[What to do]:
Copy, from the entries below, each line in which the string "brand" appears.

*** Working data ***

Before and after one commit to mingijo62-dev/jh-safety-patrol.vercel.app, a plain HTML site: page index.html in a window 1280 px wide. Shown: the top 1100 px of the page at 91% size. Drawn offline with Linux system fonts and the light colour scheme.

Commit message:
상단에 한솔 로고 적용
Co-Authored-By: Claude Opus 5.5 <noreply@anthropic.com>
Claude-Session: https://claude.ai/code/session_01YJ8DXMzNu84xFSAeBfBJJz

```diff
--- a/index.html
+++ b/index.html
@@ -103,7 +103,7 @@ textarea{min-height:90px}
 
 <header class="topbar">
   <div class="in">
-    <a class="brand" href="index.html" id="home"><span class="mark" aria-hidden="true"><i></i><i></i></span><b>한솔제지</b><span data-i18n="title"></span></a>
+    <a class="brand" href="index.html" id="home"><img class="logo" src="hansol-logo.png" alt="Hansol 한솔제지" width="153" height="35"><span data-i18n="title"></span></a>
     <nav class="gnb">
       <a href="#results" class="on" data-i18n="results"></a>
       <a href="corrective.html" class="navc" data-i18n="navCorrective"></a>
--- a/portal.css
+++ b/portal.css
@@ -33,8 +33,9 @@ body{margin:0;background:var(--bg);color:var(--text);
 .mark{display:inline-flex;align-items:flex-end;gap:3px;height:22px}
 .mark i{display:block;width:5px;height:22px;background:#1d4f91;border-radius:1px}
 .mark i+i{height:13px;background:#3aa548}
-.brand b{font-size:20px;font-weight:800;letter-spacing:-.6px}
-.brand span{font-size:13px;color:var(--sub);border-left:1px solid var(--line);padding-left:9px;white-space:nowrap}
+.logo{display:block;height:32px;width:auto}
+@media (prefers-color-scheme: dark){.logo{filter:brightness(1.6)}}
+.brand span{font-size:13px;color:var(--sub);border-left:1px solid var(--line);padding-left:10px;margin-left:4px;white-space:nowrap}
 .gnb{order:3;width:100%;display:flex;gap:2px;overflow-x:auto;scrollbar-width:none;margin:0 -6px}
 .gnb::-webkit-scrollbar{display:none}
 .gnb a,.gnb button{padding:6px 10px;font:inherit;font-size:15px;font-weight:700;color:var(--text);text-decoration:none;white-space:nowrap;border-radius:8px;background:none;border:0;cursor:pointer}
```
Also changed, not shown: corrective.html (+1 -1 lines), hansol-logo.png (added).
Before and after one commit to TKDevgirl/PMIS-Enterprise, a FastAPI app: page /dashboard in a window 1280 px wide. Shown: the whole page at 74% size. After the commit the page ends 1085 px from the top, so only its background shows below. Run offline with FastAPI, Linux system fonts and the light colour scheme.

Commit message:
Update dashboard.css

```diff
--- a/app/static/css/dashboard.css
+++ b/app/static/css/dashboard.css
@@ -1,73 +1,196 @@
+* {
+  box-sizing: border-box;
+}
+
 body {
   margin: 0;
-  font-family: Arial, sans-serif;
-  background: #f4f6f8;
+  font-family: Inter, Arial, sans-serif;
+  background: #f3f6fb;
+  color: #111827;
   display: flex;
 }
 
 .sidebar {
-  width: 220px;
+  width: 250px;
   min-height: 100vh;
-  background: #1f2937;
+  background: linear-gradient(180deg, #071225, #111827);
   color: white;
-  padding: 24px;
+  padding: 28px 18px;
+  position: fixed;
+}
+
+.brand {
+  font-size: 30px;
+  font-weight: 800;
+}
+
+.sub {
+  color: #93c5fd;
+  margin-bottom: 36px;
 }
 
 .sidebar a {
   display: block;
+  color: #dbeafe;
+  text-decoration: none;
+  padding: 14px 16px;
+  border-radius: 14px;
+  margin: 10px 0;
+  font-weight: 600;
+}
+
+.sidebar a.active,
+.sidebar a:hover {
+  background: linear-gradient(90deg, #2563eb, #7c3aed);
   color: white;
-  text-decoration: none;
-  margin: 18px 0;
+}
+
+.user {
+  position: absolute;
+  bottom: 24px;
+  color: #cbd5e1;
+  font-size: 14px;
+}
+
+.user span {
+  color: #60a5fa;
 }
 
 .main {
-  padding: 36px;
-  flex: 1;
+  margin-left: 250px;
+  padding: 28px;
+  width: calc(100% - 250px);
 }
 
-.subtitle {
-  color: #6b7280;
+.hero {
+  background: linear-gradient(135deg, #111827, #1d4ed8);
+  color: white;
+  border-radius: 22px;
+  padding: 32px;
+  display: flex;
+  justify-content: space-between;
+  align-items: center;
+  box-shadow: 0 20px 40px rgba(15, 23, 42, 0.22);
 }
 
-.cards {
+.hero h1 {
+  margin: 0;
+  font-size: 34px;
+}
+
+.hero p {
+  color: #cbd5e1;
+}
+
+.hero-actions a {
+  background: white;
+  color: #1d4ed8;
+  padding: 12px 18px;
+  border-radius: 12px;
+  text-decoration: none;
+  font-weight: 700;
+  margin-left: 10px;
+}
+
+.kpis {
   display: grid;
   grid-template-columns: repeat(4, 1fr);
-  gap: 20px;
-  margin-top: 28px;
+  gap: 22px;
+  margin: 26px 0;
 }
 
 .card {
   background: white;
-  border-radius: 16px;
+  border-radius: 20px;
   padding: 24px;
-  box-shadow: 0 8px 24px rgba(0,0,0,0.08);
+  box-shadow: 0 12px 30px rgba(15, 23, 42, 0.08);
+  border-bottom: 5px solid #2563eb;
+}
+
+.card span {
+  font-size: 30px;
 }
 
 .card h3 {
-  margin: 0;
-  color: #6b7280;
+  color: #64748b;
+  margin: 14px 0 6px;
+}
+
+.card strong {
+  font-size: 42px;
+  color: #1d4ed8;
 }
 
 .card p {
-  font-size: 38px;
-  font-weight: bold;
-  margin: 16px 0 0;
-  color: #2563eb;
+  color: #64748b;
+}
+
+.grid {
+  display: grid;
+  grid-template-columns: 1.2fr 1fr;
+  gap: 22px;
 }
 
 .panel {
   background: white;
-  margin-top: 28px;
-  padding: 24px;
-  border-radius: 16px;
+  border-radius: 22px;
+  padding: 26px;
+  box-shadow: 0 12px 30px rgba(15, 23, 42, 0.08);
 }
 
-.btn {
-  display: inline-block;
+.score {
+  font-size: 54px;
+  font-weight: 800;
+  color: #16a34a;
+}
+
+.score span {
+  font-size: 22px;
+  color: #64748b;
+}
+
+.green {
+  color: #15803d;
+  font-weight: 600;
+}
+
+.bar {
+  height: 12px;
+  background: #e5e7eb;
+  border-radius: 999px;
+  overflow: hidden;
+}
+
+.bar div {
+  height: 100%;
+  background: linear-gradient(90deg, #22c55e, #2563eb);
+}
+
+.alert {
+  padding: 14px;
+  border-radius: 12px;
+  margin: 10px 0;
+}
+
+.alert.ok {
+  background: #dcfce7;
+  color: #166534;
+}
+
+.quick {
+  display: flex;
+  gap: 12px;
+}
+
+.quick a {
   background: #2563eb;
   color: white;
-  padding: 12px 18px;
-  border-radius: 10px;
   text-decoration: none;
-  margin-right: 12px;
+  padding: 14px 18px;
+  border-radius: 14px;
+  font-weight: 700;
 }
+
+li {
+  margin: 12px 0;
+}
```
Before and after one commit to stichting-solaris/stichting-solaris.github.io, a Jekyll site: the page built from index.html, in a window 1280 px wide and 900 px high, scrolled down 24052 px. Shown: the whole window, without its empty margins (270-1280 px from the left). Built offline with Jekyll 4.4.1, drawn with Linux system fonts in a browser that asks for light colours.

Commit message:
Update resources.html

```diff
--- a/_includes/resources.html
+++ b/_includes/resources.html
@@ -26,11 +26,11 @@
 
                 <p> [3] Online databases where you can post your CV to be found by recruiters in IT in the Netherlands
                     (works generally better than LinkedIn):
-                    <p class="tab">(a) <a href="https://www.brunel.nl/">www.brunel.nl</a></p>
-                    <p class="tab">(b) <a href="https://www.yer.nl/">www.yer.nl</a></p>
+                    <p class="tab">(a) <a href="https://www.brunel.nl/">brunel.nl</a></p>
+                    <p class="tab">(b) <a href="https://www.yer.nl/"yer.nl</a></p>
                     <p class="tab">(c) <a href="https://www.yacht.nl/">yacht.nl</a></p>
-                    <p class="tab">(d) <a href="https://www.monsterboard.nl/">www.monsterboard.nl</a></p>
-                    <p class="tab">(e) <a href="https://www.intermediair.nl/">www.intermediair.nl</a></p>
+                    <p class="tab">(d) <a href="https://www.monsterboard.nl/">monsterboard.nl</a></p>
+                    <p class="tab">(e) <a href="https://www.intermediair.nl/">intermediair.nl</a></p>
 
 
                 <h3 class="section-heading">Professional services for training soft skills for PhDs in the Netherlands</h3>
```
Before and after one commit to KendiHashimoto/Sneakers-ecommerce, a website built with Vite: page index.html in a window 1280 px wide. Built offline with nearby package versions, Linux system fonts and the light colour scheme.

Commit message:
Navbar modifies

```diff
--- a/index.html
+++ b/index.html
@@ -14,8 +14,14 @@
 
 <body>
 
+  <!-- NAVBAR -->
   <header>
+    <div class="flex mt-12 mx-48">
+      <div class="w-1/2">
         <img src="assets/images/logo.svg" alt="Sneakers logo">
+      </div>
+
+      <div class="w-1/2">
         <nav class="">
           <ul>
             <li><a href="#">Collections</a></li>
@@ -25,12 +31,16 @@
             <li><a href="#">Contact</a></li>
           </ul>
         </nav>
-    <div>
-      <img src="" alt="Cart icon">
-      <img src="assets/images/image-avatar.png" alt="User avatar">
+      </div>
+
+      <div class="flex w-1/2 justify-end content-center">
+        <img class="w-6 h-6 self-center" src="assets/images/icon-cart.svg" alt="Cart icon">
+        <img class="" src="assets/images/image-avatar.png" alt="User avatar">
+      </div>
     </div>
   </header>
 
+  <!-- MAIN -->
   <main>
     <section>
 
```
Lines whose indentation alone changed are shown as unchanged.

*** End of Working data ***

[Solution for this exercise]:
-    <a class="brand" href="index.html" id="home"><span class="mark" aria-hidden="true"><i></i><i></i></span><b>한솔제지</b><span data-i18n="title"></span></a>
+    <a class="brand" href="index.html" id="home"><img class="logo" src="hansol-logo.png" alt="Hansol 한솔제지" width="153" height="35"><span data-i18n="title"></span></a>
-.brand b{font-size:20px;font-weight:800;letter-spacing:-.6px}
-.brand span{font-size:13px;color:var(--sub);border-left:1px solid var(--line);padding-left:9px;white-space:nowrap}
+.brand span{font-size:13px;color:var(--sub);border-left:1px solid var(--line);padding-left:10px;margin-left:4px;white-space:nowrap}
+.brand {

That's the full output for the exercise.